Yet what at one moment can be experienced as liberation and comfort can, in another, become boredom and oppression. The non-place is double-edged. But supermodern life inevitably channels us into these non-places: we have no choice but to enter. We therefore need to learn how to endure them.

AugĂ©, in search of guidance on how to do so, inclines towards the Jesuit priest Michel de Certeau, who in fact first used the term non-place. In his enduringly wonderful The Practice of Everyday Life, Certeau draws a distinction between the “strategies” used by institutions to control our behaviour public places — city-planning, for example — and the “tactics” employed by ordinary people to resist that control — such as climbing a high building to enjoy the view. Certeau’s book has become a kind of manual, which guides us towards imagining our own tactics, whether it be walking against the arrows on the floor of Ikea or pulling up our trousers to paddle in a fountain.

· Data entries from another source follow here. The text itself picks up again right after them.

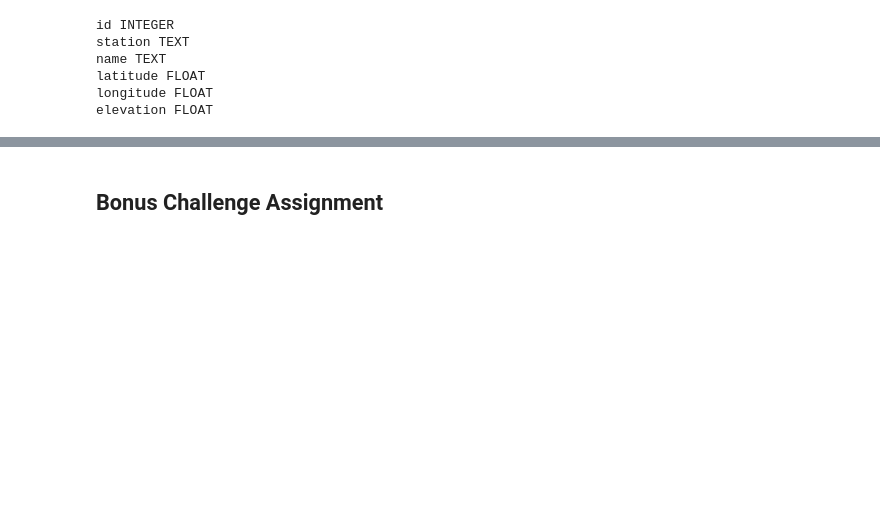
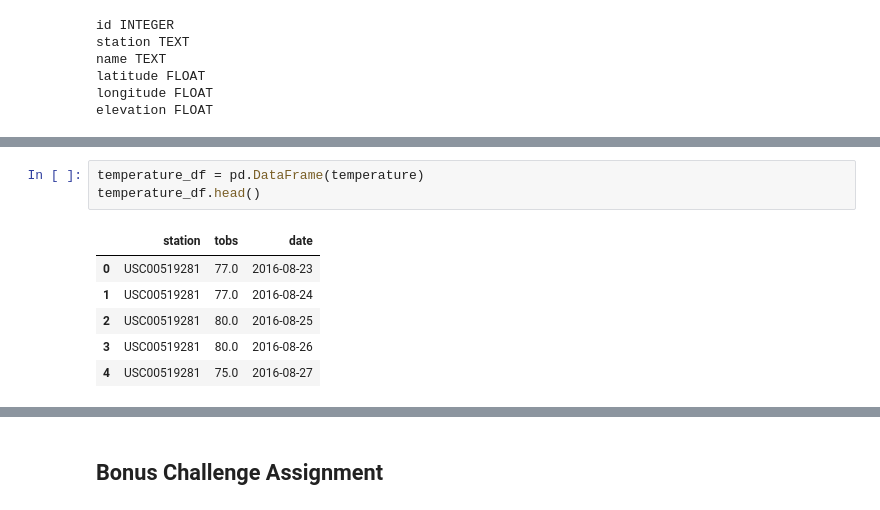
Before and after one commit to erikayi/sqlalchemy-challenge, a Jupyter notebook: climate_starter.ipynb, the cells around one changed output, grey strips where cells are left out. Cells and saved outputs as stored; diff of their text form; blank space fills up the shorter version.

```diff
--- a/climate_starter.ipynb
+++ b/climate_starter.ipynb
@@ -199,3 +361,13 @@ InvalidRequestError: SQL expression, column, or mapped entity expected - got '<s
+# %%
+temperature_df = pd.DataFrame(temperature)
+temperature_df.head()
+# %% [output]
+|  | station | tobs | date |
+| 0 | USC00519281 | 77.0 | 2016-08-23 |
+| 1 | USC00519281 | 77.0 | 2016-08-24 |
+| 2 | USC00519281 | 80.0 | 2016-08-25 |
+| 3 | USC00519281 | 80.0 | 2016-08-26 |
+| 4 | USC00519281 | 75.0 | 2016-08-27 |
 # %%
 # Choose the station with the highest number of temperature observations.
 # Query the last 12 months of temperature observation data for this station and plot the results as a histogram
```
Also changed, not shown: parts of 24 cells of this notebook, 1 other file.
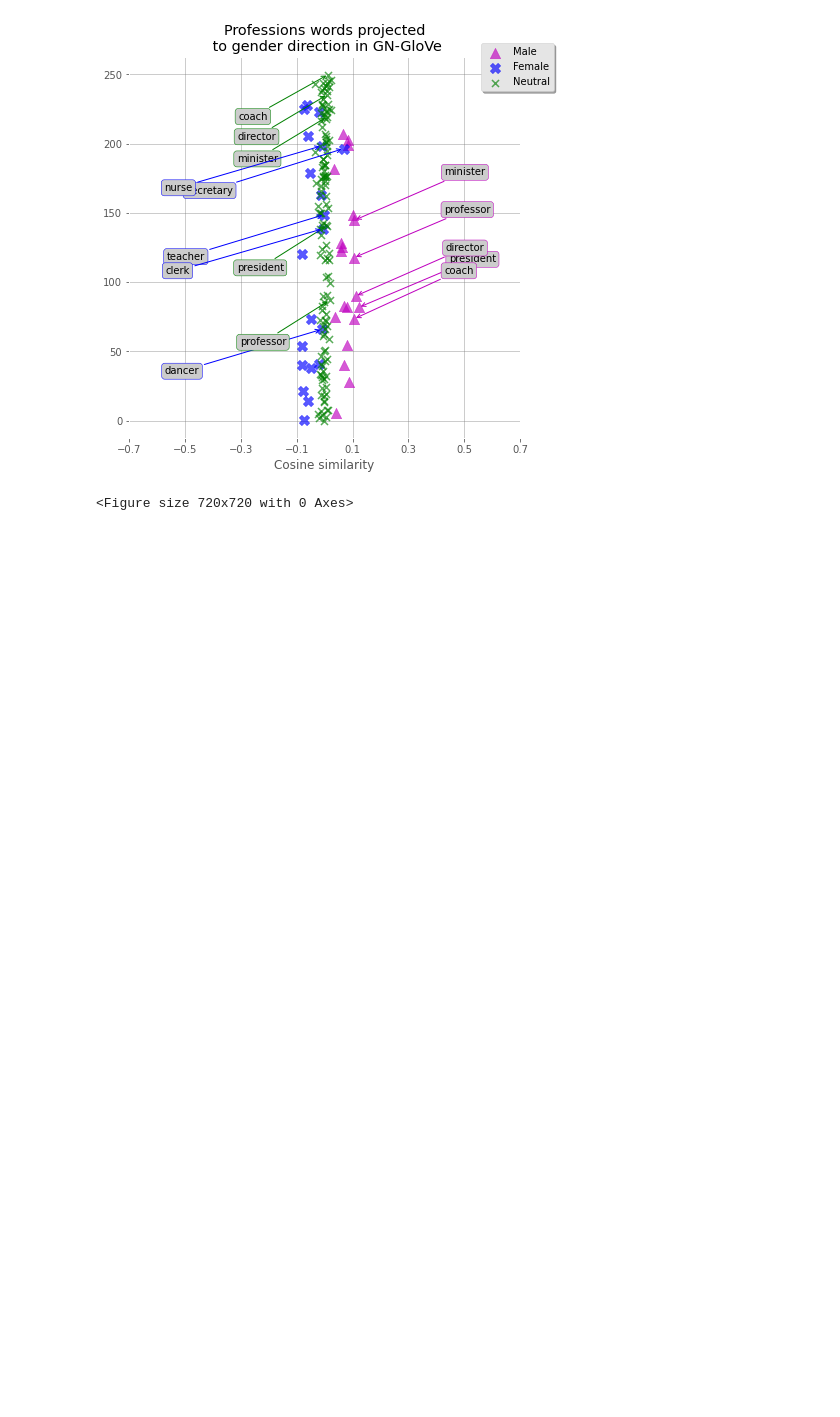
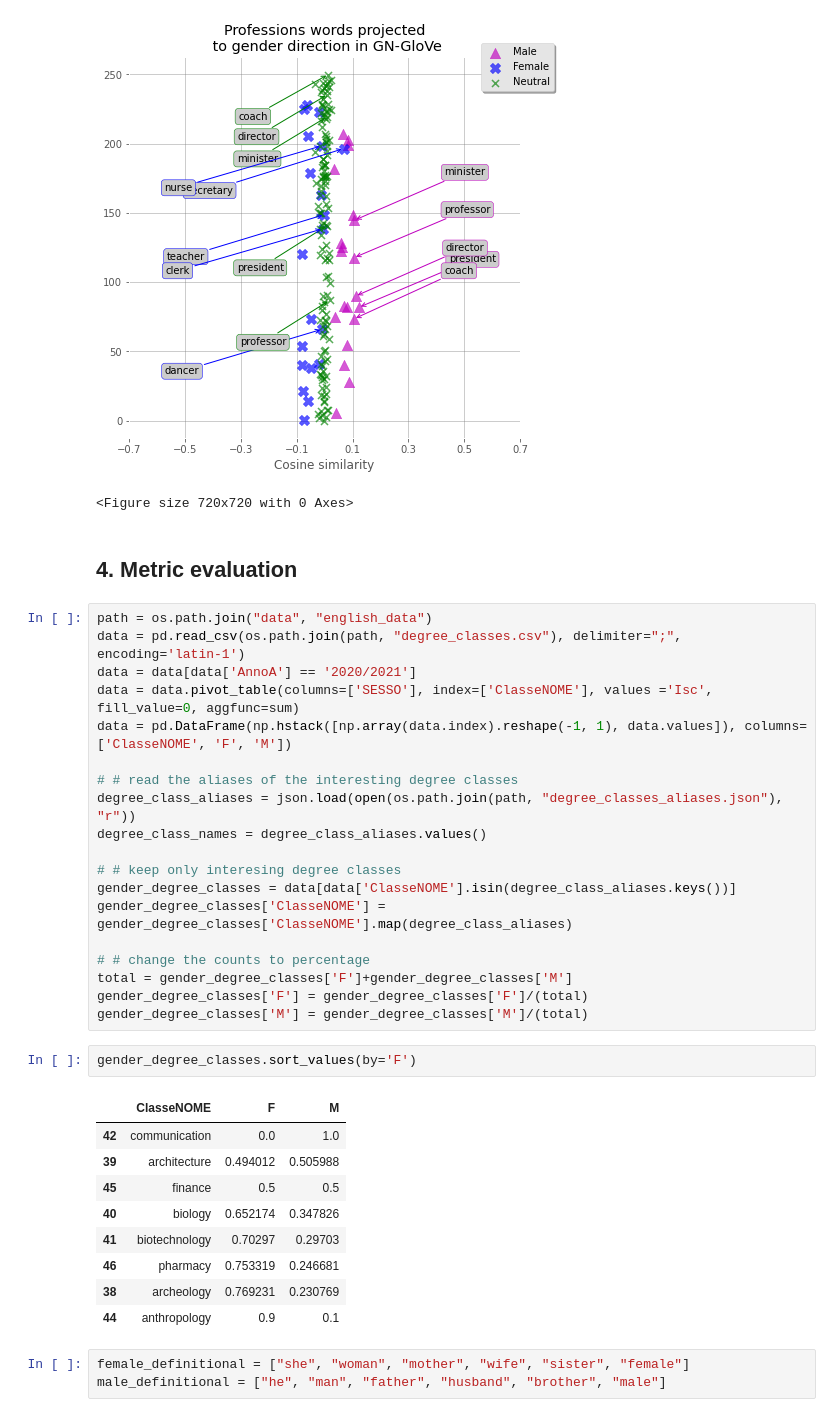
Before and after one commit to Erhtric/GenderDiscriminationNLP, a Jupyter notebook: gn-glove_we_visualization.ipynb, the cells around one changed output. Drawn from its saved outputs; the diff is of its cells as text; blank space fills up the shorter version.

Commit message:
metric evaluation gn-glove

```diff
--- a/gn-glove_we_visualization.ipynb
+++ b/gn-glove_we_visualization.ipynb
@@ -276,3 +276,39 @@ plt.show()
 # %% [output]
 [figure]
 <Figure size 720x720 with 0 Axes>
+# %% [markdown]
+## 4. Metric evaluation
+# %%
+path = os.path.join("data", "english_data")
+data = pd.read_csv(os.path.join(path, "degree_classes.csv"), delimiter=";", encoding='latin-1')
+data = data[data['AnnoA'] == '2020/2021']
+data = data.pivot_table(columns=['SESSO'], index=['ClasseNOME'], values ='Isc', fill_value=0, aggfunc=sum)
+data = pd.DataFrame(np.hstack([np.array(data.index).reshape(-1, 1), data.values]), columns=['ClasseNOME', 'F', 'M'])
+
+# # read the aliases of the interesting degree classes
+degree_class_aliases = json.load(open(os.path.join(path, "degree_classes_aliases.json"), "r"))
+degree_class_names = degree_class_aliases.values()
+
+# # keep only interesing degree classes
+gender_degree_classes = data[data['ClasseNOME'].isin(degree_class_aliases.keys())]
+gender_degree_classes['ClasseNOME'] = gender_degree_classes['ClasseNOME'].map(degree_class_aliases)
+
+# # change the counts to percentage
+total = gender_degree_classes['F']+gender_degree_classes['M']
+gender_degree_classes['F'] = gender_degree_classes['F']/(total)
+gender_degree_classes['M'] = gender_degree_classes['M']/(total)
+# %%
+gender_degree_classes.sort_values(by='F')
+# %% [output]
+|  | ClasseNOME | F | M |
+| 42 | communication | 0.0 | 1.0 |
+| 39 | architecture | 0.494012 | 0.505988 |
+| 45 | finance | 0.5 | 0.5 |
+| 40 | biology | 0.652174 | 0.347826 |
+| 41 | biotechnology | 0.70297 | 0.29703 |
+| 46 | pharmacy | 0.753319 | 0.246681 |
+| 38 | archeology | 0.769231 | 0.230769 |
+| 44 | anthropology | 0.9 | 0.1 |
+# %%
+female_definitional = ["she", "woman", "mother", "wife", "sister", "female"]
+male_definitional = ["he", "man", "father", "husband", "brother", "male"]
```
Also changed, not shown: parts of 2 cells of this notebook, 3 other files.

Non-places is an analysis rather than a manual, but it is clearly much inspired by de Certeau’s emphasis on the “itinerary”, the individual journey. To chart a path through non-places, we must become supermodern flaneurs. But above all, AugĂ© argues for restoring a social element to places that impose upon us solitariness. Talking to strangers may be the best way to push against the dehumanising effects of supermodernity. Pleading with airport officials using words rather than glares may be the way to reassert agency in a non-place that would rob us of it.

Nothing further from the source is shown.